The Partnership has set priorities on energy and the coastal barrier.
Additional focus areas include transportation, economic development, flood mitigation, international trade and more.
As the Energy Capital of the World, the Partnership and its member companies pursue federal policies investing in Houston’s position in leading the global energy transition and creating high-quality, high-growth job. Through leveraging members’ expertise, the Partnership works with lawmakers to advance the region’s energy competitiveness and secure Houston’s position as a leader in the global energy transition.
Recently, the Partnership launched the Houston Energy Transition Initiative (HETI). Through this initiative, the Partnership embraces the dual challenge of the energy transition by meeting growing global demand for energy wile lowering emissions. There is tremendous business opportunity in addressing the dual challenge through developing and scaling technologies, creating, and servicing markets for the global energy mix, and investing in energy priorities.
The Partnership is committed to bringing this message to Congress and working with lawmakers to utilize Houston’s leadership and advance our energy competitiveness.
The 2022 Water Resources and Development Act (WRDA) provides opportunities to advance the region’s infrastructure through navigation, flood damage reduction, and ecosystem restoration projects. The Partnership supports congressional authorization and funding for the U.S. Army Corps of Engineers (Corps) Coastal Texas Study, which includes the development of a coastal barrier. The Corps completed a signed Chief’s Report on the Coastal Texas Study in September, advancing eligibility for congressional authorization and funding.
The Partnership supports the efforts between the congressional delegation, the Corps, and the non-federal sponsors – the Texas General Land Office and the Gulf Coast Protection District (GCPD) – to move this project forward. In WRDA 2022, we support congressional authorization for new construction of the projects in the Coastal Texas Study. We request continuing contract authority so that the Corps can draw down a predictable amount of federal funds, particularly for the mission- critical gate system. We urge consideration of waiving the GCPD’s interest accrual on Sabine to Galveston projects until November 1, 2025. A pause on interest accrual will help the GCPD deliver the project with the strongest benefits to the region and taxpayers.

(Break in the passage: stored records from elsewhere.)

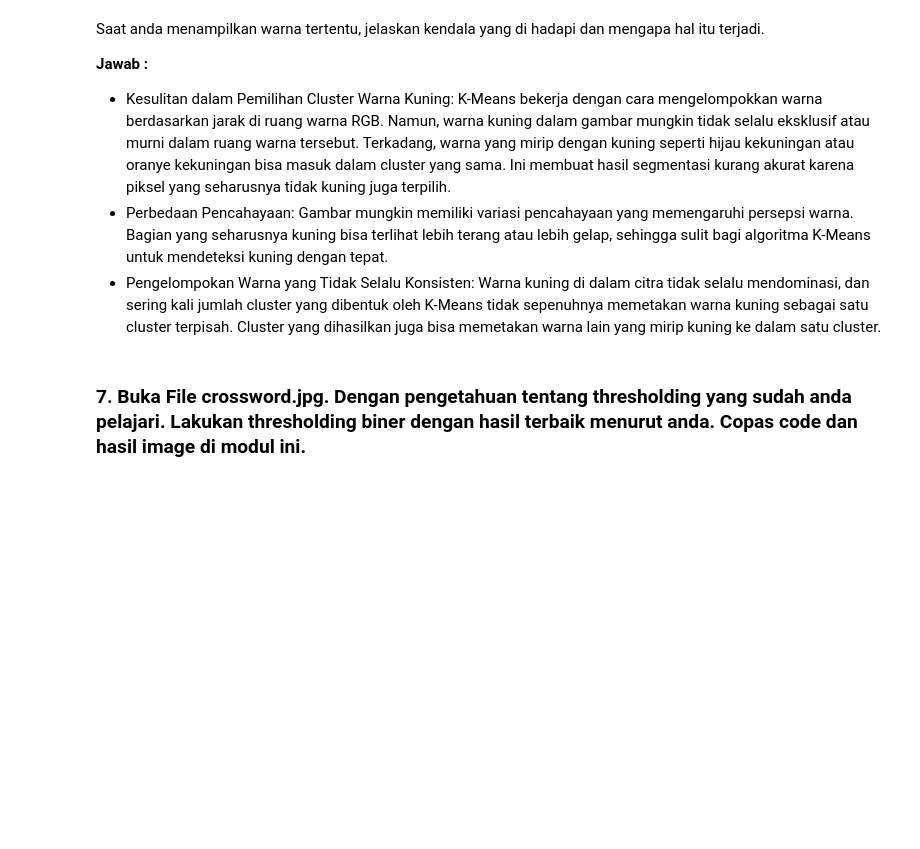
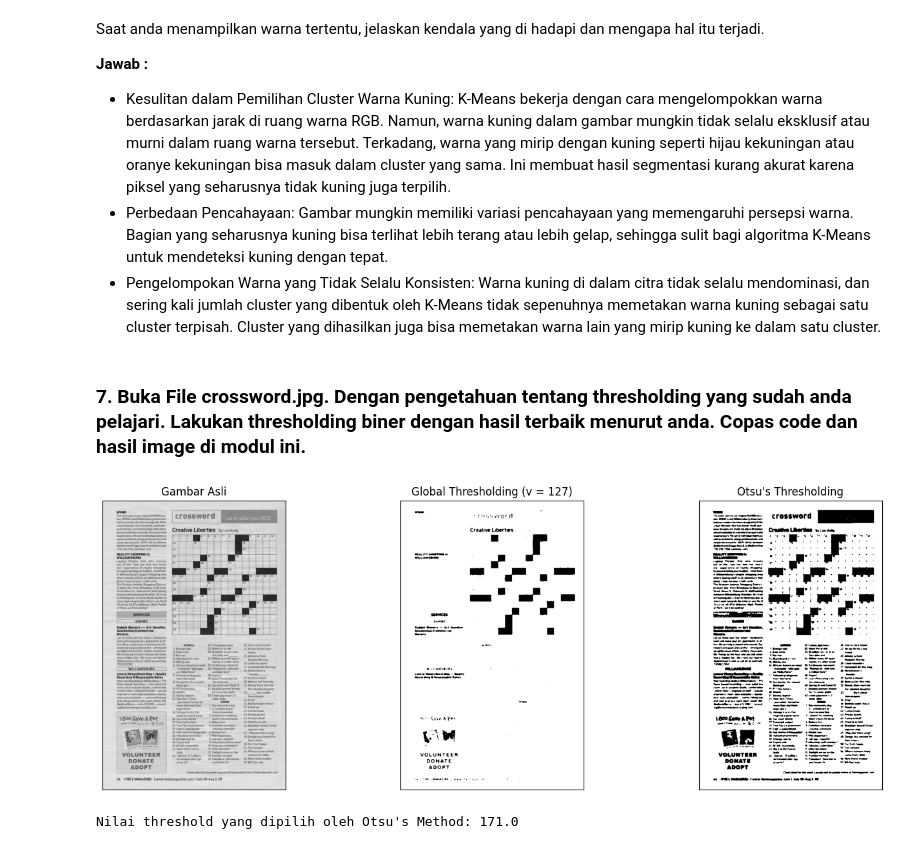
Before and after one commit to ZakiLazuardi987/PCVK_Ganjil_2024, a Jupyter notebook: Week10.ipynb, the cells around one changed output. Cells and saved outputs as stored; diff of their text form; code cells hidden in the pictures; blank space fills up the shorter version.

```diff
--- a/Week10.ipynb
+++ b/Week10.ipynb
@@ -255,3 +255,40 @@ Saat anda menampilkan warna tertentu, jelaskan kendala yang di hadapi dan mengap
 *   Pengelompokan Warna yang Tidak Selalu Konsisten: Warna kuning di dalam citra tidak selalu mendominasi, dan sering kali jumlah cluster yang dibentuk oleh K-Means tidak sepenuhnya memetakan warna kuning sebagai satu cluster terpisah. Cluster yang dihasilkan juga bisa memetakan warna lain yang mirip kuning ke dalam satu cluster.
 # %% [markdown]
 ### **7.	Buka File crossword.jpg. Dengan pengetahuan tentang thresholding yang sudah anda pelajari. Lakukan thresholding biner dengan hasil terbaik menurut anda. Copas code dan hasil image di modul ini.**
+# %%
+import cv2 as cv
+import matplotlib.pyplot as plt
+
+# Load the crossword image
+img = cv.imread('/content/drive/MyDrive/Tugas PCVK/Images/crossword.jpg', 0)
+
+# Gaussian blur untuk mengurangi noise
+blur = cv.GaussianBlur(img, (5, 5), 0)
+
+# Global Thresholding
+thresh_value = 127  # Threshold global ditentukan secara manual
+ret1, th1 = cv.threshold(blur, thresh_value, 255, cv.THRESH_BINARY)
+
+# Otsu's Thresholding (tanpa menentukan threshold manual)
+ret2, th2 = cv.threshold(blur, 0, 255, cv.THRESH_BINARY + cv.THRESH_OTSU)
+
+# Menampilkan hasil
+titles = ['Gambar Asli', 'Global Thresholding (v = 127)', "Otsu's Thresholding"]
+images = [img, th1, th2]
+
+plt.figure(figsize=(15,5))
+
+for i in range(3):
+    plt.subplot(1,3,i+1)
+    plt.imshow(images[i], 'gray')
+    plt.title(titles[i])
+    plt.xticks([]), plt.yticks([])
+
+plt.tight_layout()
+plt.show()
+
+# Mencetak nilai threshold Otsu yang dipilih secara otomatis
+print(f"Nilai threshold yang dipilih oleh Otsu's Method: {ret2}")
+# %% [output]
+[figure, added]
+Nilai threshold yang dipilih oleh Otsu's Method: 171.0
```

Preventative infrastructure projects, like the Coastal Barrier, can help mitigate the devastation from a catastrophic storm surge and save tens of billions of dollars in disaster recovery funding by protecting vulnerable communities. The coastal barrier is also an investment in our national economic security. The Houston region is home to one of the largest concentrations of refining and petrochemical complexes in the world, and a storm’s direct hit to the unprotected ship channel would have devastating economic consequences across our nation.